(Items from a dataset)
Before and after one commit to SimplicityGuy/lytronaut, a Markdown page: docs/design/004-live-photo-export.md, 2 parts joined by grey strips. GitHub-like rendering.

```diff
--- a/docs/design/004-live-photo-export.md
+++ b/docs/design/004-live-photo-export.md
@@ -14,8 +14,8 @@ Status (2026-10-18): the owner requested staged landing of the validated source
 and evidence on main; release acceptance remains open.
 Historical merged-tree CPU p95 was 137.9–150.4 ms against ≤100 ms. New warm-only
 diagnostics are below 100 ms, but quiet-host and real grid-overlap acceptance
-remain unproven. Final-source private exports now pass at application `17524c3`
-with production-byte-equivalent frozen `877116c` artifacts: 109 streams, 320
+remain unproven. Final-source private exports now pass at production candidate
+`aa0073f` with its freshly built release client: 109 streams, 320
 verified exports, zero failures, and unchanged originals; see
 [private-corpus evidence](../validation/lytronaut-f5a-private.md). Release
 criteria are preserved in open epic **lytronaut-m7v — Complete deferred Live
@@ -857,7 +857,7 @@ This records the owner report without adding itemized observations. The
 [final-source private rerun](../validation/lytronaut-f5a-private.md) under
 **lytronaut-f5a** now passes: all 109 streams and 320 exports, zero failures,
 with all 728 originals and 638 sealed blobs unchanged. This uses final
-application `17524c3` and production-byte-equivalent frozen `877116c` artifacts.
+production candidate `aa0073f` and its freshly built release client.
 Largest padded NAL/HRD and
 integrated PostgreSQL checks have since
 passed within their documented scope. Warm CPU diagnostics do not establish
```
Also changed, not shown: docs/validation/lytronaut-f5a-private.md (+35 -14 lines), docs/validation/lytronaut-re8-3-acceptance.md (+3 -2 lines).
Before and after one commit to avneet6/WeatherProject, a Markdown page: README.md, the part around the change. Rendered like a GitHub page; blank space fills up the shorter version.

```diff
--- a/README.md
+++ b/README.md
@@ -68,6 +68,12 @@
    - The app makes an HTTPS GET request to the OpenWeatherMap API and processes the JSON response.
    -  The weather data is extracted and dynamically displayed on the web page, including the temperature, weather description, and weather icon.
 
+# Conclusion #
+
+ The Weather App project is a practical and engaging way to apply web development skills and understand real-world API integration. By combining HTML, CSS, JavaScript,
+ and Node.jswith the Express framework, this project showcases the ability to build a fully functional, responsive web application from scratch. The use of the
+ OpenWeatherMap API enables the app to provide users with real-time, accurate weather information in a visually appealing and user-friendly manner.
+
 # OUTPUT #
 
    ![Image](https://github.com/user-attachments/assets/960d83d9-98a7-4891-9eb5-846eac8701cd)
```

* **What is required**
Where does the word "owner" appear in the records above? Return every line that holds it.

* **Written solution**
@@ -14,8 +14,8 @@ Status (2026-10-18): the owner requested staged landing of the validated source
@@ -857,7 +857,7 @@ This records the owner report without adding itemized observations. The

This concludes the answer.